TASK REQUIREMENTS = Below are records; state how many of their lines hold the word "attrs", and give only the figure.

Start of INFORMATION GIVEN

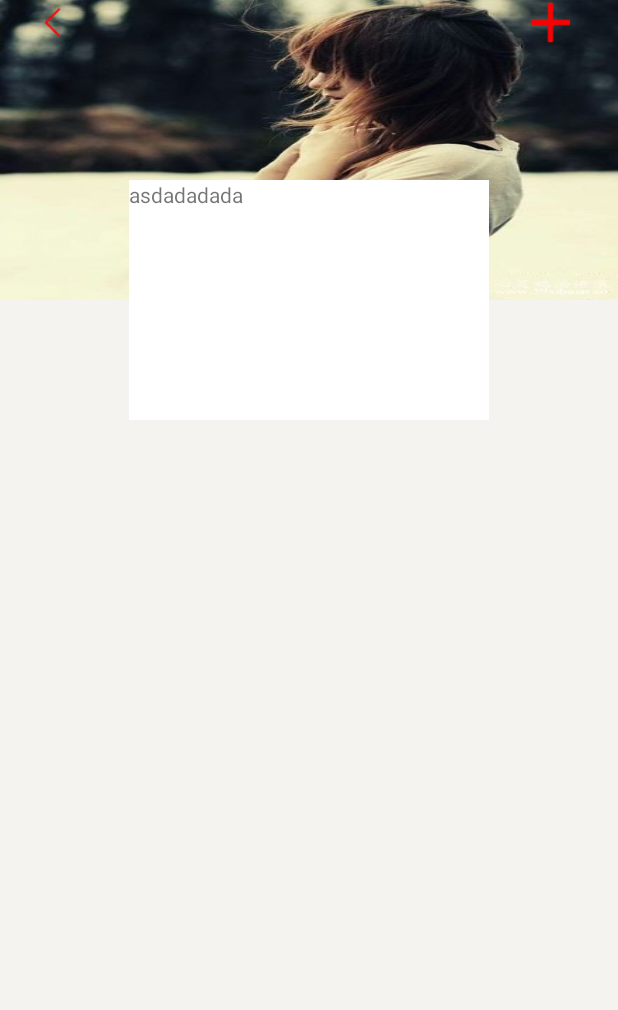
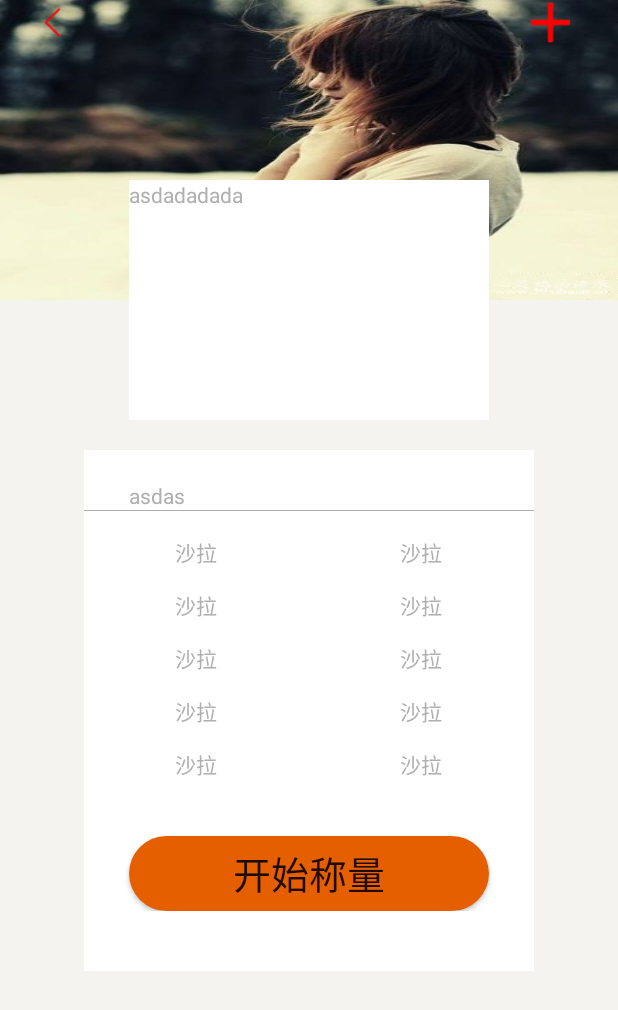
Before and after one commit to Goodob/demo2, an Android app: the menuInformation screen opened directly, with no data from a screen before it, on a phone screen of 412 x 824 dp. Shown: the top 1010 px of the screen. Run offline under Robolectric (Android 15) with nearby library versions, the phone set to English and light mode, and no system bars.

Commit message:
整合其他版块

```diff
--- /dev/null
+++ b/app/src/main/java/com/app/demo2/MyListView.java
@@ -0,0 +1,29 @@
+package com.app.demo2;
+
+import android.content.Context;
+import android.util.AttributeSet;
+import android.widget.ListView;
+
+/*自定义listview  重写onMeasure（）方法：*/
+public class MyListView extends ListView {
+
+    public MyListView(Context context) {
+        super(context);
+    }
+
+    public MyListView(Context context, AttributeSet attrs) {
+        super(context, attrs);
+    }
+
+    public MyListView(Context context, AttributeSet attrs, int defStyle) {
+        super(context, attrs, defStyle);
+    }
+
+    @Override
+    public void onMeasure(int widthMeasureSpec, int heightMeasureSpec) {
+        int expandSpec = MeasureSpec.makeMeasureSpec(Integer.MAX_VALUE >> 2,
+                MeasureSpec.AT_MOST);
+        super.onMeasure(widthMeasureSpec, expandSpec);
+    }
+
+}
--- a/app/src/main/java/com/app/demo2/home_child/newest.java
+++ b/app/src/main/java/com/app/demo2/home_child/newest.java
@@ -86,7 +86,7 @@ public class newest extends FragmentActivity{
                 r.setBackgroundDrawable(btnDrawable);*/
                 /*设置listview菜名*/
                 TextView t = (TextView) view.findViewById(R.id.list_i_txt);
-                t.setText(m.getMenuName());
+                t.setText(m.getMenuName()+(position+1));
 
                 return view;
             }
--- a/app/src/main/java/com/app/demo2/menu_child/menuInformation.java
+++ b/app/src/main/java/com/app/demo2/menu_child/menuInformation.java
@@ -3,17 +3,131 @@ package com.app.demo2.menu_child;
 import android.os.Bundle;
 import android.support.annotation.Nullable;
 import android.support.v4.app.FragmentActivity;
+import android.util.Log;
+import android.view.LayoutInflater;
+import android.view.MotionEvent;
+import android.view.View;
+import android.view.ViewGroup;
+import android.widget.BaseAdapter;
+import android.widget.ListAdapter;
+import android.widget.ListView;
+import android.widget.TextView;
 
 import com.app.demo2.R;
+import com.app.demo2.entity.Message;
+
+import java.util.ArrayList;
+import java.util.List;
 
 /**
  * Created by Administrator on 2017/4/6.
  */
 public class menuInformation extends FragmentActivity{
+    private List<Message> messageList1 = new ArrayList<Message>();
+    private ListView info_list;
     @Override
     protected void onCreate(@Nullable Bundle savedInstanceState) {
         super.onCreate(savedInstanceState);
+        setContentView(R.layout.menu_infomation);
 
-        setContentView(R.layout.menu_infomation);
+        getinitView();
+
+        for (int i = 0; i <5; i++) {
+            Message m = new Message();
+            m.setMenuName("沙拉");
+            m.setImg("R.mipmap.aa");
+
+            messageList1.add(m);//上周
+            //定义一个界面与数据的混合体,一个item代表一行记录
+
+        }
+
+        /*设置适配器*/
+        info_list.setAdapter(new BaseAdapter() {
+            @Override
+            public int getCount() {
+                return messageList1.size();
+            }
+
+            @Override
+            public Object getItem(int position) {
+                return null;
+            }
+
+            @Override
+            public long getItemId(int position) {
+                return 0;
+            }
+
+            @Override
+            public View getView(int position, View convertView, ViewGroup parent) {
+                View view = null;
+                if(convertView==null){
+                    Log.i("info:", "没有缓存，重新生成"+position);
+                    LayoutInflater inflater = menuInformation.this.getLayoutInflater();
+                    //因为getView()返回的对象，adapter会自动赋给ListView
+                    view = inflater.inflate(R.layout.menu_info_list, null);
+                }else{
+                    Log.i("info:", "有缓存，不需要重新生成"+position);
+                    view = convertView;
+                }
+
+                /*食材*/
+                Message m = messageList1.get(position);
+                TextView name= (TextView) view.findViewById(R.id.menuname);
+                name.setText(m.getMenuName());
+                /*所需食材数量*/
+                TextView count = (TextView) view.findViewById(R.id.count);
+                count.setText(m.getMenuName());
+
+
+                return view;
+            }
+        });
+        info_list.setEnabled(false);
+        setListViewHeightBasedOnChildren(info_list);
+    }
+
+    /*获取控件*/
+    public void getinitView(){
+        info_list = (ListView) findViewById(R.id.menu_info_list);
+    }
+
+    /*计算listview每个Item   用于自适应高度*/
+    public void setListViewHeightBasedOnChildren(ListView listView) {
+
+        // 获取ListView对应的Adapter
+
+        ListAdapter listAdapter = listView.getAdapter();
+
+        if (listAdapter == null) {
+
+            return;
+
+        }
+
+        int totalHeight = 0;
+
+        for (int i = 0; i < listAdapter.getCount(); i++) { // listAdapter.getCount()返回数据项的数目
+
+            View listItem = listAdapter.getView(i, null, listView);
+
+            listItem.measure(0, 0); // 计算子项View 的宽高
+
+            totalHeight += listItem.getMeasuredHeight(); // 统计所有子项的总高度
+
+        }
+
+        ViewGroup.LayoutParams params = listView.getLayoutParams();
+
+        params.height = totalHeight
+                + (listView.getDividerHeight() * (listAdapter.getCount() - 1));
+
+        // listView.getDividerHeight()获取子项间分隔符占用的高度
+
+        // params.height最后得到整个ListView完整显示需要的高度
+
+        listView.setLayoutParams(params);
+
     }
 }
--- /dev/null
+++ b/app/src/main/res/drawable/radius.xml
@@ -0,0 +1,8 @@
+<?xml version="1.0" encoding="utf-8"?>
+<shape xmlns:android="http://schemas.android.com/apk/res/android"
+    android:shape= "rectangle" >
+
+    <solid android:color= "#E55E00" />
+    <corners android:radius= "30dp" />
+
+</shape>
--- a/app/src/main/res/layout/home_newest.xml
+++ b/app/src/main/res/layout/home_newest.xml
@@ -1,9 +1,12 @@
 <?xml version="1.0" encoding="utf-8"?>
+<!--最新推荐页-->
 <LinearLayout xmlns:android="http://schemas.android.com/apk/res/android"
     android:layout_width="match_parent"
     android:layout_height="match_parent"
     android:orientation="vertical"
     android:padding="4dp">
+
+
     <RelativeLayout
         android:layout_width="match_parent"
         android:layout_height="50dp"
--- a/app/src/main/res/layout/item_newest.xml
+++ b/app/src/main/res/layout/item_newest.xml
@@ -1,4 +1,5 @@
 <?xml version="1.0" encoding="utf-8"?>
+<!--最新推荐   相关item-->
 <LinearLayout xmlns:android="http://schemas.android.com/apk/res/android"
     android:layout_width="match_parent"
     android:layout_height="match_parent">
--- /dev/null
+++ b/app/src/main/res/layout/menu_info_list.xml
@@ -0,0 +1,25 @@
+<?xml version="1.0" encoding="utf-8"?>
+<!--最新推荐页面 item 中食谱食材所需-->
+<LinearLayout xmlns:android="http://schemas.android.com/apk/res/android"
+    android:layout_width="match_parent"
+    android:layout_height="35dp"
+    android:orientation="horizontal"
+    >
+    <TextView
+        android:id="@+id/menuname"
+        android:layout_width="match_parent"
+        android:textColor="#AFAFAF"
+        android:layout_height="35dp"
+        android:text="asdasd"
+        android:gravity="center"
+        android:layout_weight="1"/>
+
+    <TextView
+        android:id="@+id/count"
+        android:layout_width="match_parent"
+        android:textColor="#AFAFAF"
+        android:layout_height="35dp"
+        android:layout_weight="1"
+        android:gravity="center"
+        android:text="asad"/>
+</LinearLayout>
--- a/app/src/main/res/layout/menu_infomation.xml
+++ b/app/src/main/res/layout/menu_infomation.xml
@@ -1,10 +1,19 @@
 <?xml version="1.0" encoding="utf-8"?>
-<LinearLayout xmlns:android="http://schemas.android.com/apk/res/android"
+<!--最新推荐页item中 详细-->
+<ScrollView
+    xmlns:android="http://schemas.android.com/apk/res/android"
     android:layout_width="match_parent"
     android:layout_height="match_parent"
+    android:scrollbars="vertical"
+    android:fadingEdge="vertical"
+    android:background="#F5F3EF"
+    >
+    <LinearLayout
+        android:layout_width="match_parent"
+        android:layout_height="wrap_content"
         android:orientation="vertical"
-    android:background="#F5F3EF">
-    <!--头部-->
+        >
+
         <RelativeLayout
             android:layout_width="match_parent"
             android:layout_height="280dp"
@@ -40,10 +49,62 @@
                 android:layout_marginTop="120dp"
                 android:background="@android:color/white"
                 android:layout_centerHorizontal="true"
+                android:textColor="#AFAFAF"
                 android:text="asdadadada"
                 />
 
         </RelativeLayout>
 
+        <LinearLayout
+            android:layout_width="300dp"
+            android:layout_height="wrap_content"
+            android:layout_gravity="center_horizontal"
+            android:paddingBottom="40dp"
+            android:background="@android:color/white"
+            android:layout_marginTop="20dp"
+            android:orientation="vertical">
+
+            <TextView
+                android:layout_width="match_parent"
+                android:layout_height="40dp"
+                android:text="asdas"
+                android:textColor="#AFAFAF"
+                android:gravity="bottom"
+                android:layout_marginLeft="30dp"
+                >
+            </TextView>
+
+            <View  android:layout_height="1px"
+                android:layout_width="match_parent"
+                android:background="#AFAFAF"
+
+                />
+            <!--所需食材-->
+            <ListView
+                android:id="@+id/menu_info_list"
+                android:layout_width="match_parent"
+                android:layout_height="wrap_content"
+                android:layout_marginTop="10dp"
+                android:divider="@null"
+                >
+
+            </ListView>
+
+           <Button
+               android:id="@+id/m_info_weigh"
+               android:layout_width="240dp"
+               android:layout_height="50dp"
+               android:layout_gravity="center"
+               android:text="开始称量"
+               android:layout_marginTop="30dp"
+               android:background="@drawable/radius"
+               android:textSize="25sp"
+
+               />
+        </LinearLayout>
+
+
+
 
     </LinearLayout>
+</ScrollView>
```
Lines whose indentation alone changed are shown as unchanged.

End of INFORMATION GIVEN

SOLUTION TO THE PROBLEM = 4